Social media has had much the same effect on people as pheromones has on columns of ants, driving them to common purpose, reinforcing their point of view and sometimes their prejudices. As I say, it also explains why so many people who rarely come together had done so on the 24th of October. And as we waited in the bright autumn sunshine and quite soon Park Lane became log jammed with people. I left the “British in Europe” and the “3million” groups behind and climbed over the fence into Hyde Park to skirt around the demonstration planning to take pictures as the march moved forward. Now the enormity of the crowd became clear. The march was unable to move forward due to sheer numbers. I used the underpass to cross into St James’ and could see thousands of people simply standing still all along Piccadilly.
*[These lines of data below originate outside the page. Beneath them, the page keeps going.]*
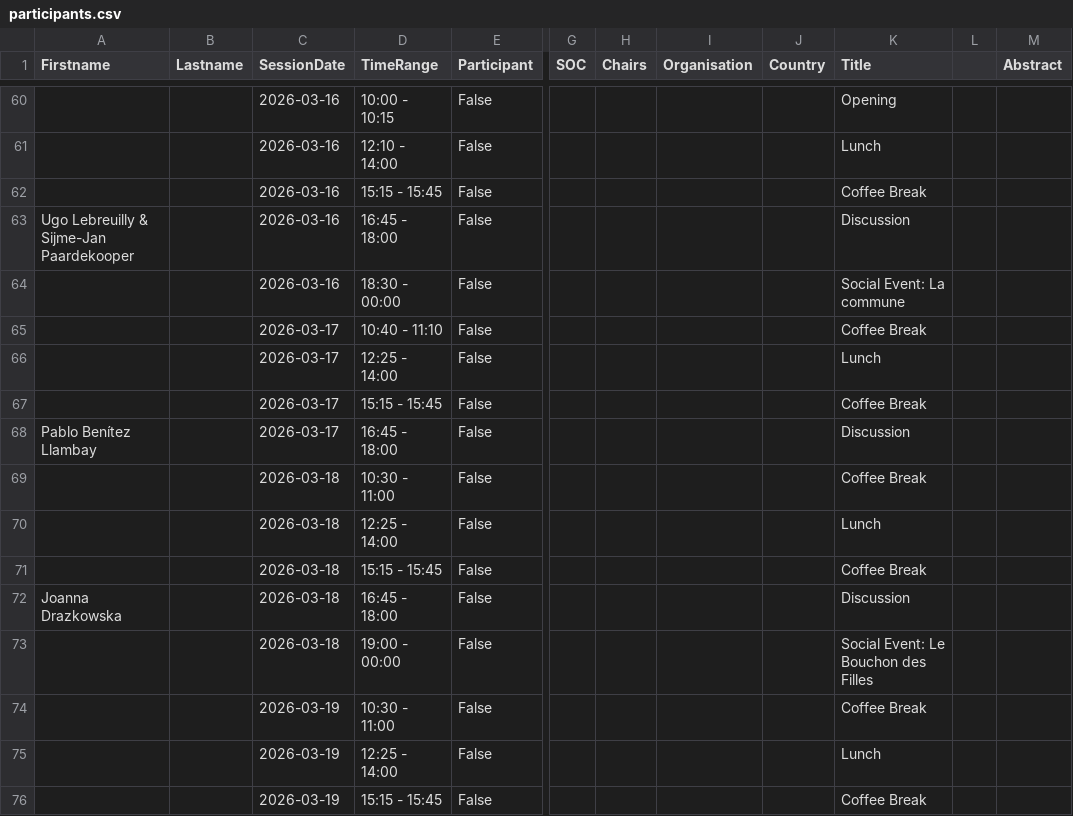
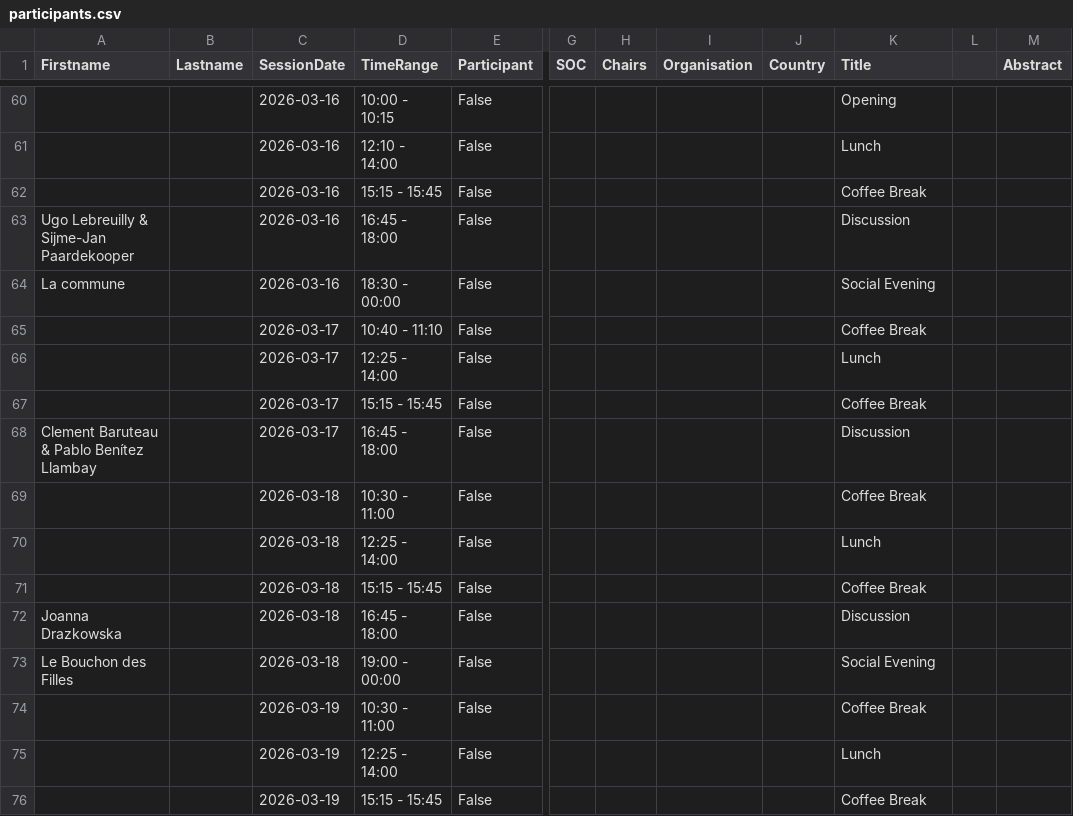
Before and after one commit to spice-workshop/spice-workshop.github.io, a CSV file: src/data/participants.csv, drawn as a sheet; only a part is shown, gaps mark what is left out; the diff names each change by its address in the sheet, - before the commit and + after, or states it on an @@ line.

```diff
--- a/src/data/participants.csv
+++ b/src/data/participants.csv
-A64 (Firstname): (empty)
+A64 (Firstname): La commune
-K64 (Title): Social Event: La commune
+K64 (Title): Social Evening
-A68 (Firstname): Pablo Benítez Llambay
+A68 (Firstname): Clement Baruteau & Pablo Benítez Llambay
-A73 (Firstname): (empty)
+A73 (Firstname): Le Bouchon des Filles
-K73 (Title): Social Event: Le Bouchon des Filles
+K73 (Title): Social Evening
```
Also changed, not shown: 1 other file.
It wasn’t until I arrived at Whitehall, near Downing St, a distance of about 4 kilometres that the march began to move. And the question is, did all those people make any difference?
Perhaps. Prior to the march the tendency had been in media like the BBC to dismiss calls for another vote as sour grapes on the part of the losers, “We won, you lost, get over it” cried the leavers. John Humphries, doyen of BBC’s flagship radio news program, “Today” described demands for another vote as “increasingly ludicrous”. But the sheer numbers of people who showed up, caused the detractors to draw breath. Pro Europe politicians began to call for another referendum with more confidence. Last week both major parties split on the issue and partly as a consequence, last night finally the Labour leadership also officially adopted the policy. Yesterday the betting odds on another vote were 9/4 on. Today they’re 5/2.